Asking for snarky students

Full time, tenure track faculty are way too busy to teach college courses. They barely have time to formulate what to teach and no time to consider how to teach it. When students then complain about the teaching methods, that appears to the faculty as the very  least of their problems. Here's what preoccupies tenure track faculty members:

  1. writing proposals and applying for several different research grants in hopes of being awarded one
  2. meeting with the college administrator and legal counsel who oversee intellectual property issues impacted by faculty research
  3. designing the research methods, schedule, benchmarks and reporting protocols to comply with the requirements in the grant
  4. recruiting, and then working with, graduate assistants and/or junior faculty who assist in conducting the research and then documenting it
  5. resolving issues that arise with the research subjects, locations, scheduling, compensation, etc.
  6. collaborating with peers on questions that arise from the unexpected findings, in the dirty data or resulting from the research design itself
  7. accumulating citations of other research papers which informed this study
  8. writing a report of this research to submit to a well chosen peer reviewed journal
  9. making revisions in the report to meet the expectations of the peer reviewers
  10. handling invitations and travel arrangements to speak at conferences about this research once it's published
  11. reviewing other peers' submittals to journals and/or conferences
  12. serving on hiring committees for new departmental faculty, reading candidates' dissertations and publications, as well as interviewing them individually
  13. serving on departmental committees to assess peers' publications, research and personal worthiness for promotions and/or tenure
  14. reading extensively in their field to formulate further research directions
  15. responding to requests from peers in other institutions who are seeking advice on their research
  16. providing onsite consulting within corporations and/or governmental agencies wanting to apply the research to their endeavors
  17. serving on one or more campus committees to address any number of critical issues outside their department

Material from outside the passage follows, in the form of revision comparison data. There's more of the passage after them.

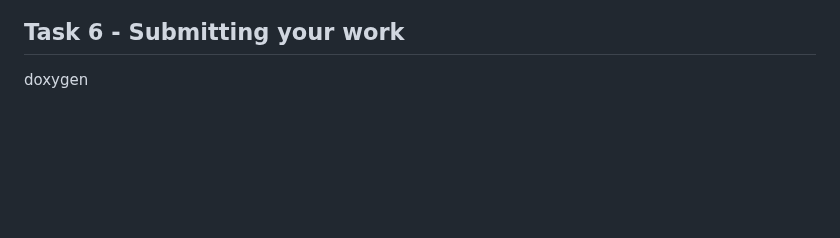
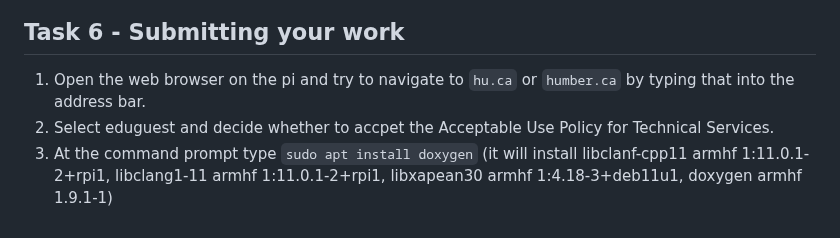
Before and after one commit to PrototypeZone/ceng153, a Markdown page: old/tech153lab06.md, the part around the change. GitHub-like rendering; blank space fills up the shorter version.

Commit message:
Update Task 6 with new instructions for web access
Added instructions for navigating to websites and accepting the policy before installing doxygen.

```diff
--- a/old/tech153lab06.md
+++ b/old/tech153lab06.md
@@ -118,4 +118,6 @@ A visual interface is available with Vs Code for the gdb debugger.
 ![image](https://github.com/PrototypeZone/ceng153/blob/main/old/ghcvscode.png)
 
 ## Task 6 - Submitting your work
-doxygen
+1. Open the web browser on the pi and try to navigate to `hu.ca` or `humber.ca` by typing that into the address bar.
+2. Select eduguest and decide whether to accpet the Acceptable Use Policy for Technical Services.
+1. At the command prompt type `sudo apt install doxygen` (it will install libclanf-cpp11 armhf 1:11.0.1-2+rpi1, libclang1-11 armhf 1:11.0.1-2+rpi1, libxapean30 armhf 1:4.18-3+deb11u1, doxygen armhf 1.9.1-1)
```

With this staggering workload, it's no wonder faculty members routinely exclaim: "students are not customers". The faculty are constantly entangled in a web of customer relationships with the agencies providing grants, individuals assisting the research, worldwide peers reviewing their write-ups and departmental peers reviewing their career advancements. Students do not influence any of those relationships, assist any of the desired outcomes and further any of the research itself. Students' complaints appear inconsequential and oblivious to the high stakes game being played outside the classroom by the faculty. Students are not peers in the faculty member's world of intense peer to peer dynamics.

Meanwhile the students feel misunderstood, disrespected and used. They experience many of the faculty as insensitive, unresponsive and aloof. They question why the teaching cannot be more relevant, useful and engaging? They are suspicious of getting deceived, exploited and betrayed while going into staggering debt to get a diploma. The students are as justified in seeming snarky as the faculty are in disregarding the snark. There's no solution at the level of this presenting problem. The stalemate can only be broken outside this robust, self-maintaining system for academic research.

Note: This post addresses issue: 11. Preempting snark attacks
of the 15 Issues in the reform of higher ed.


  1. It is not just the tenured teachers. Part time and term instructors are also expected to do research, plus they are looking for jobs (which won't come if they don't do research).

    However, part of the problem is also the immediacy that many students expect when they interact with a faculty member. The fact is, many students believe that the faculty do nothing but sit in their offices all day. I can't tell you how many meetings I have set up with students, rearranging my schedule, only to have the students not show up or even contact me to let me know why they didn't show up. They have much more important things to do, and the instructor will be in their office "thinking" anyway.

  2. Yes to both your points Virginia! Where the non-tenure track faculty differ from tenure-track is in the shorter duration of their research designs, inability to attend conferences and more disconnects from the worldwide peers who could support the research questions, issues, setbacks, etc. I suspect much of the disconnect occurs from the non-tenure track getting framed as outsiders, second class citizens or migrant workers.

    Somewhere along the line, lots of students learn to give up on getting the attention they need, on showing respect to teachers and on maintaining their own reputations. Once they feel shot down, chances of getting back up are slim. They may acquire that baggage long before they show up in college, and merely act it out in each class they take.

    Thanks for your added thoughts!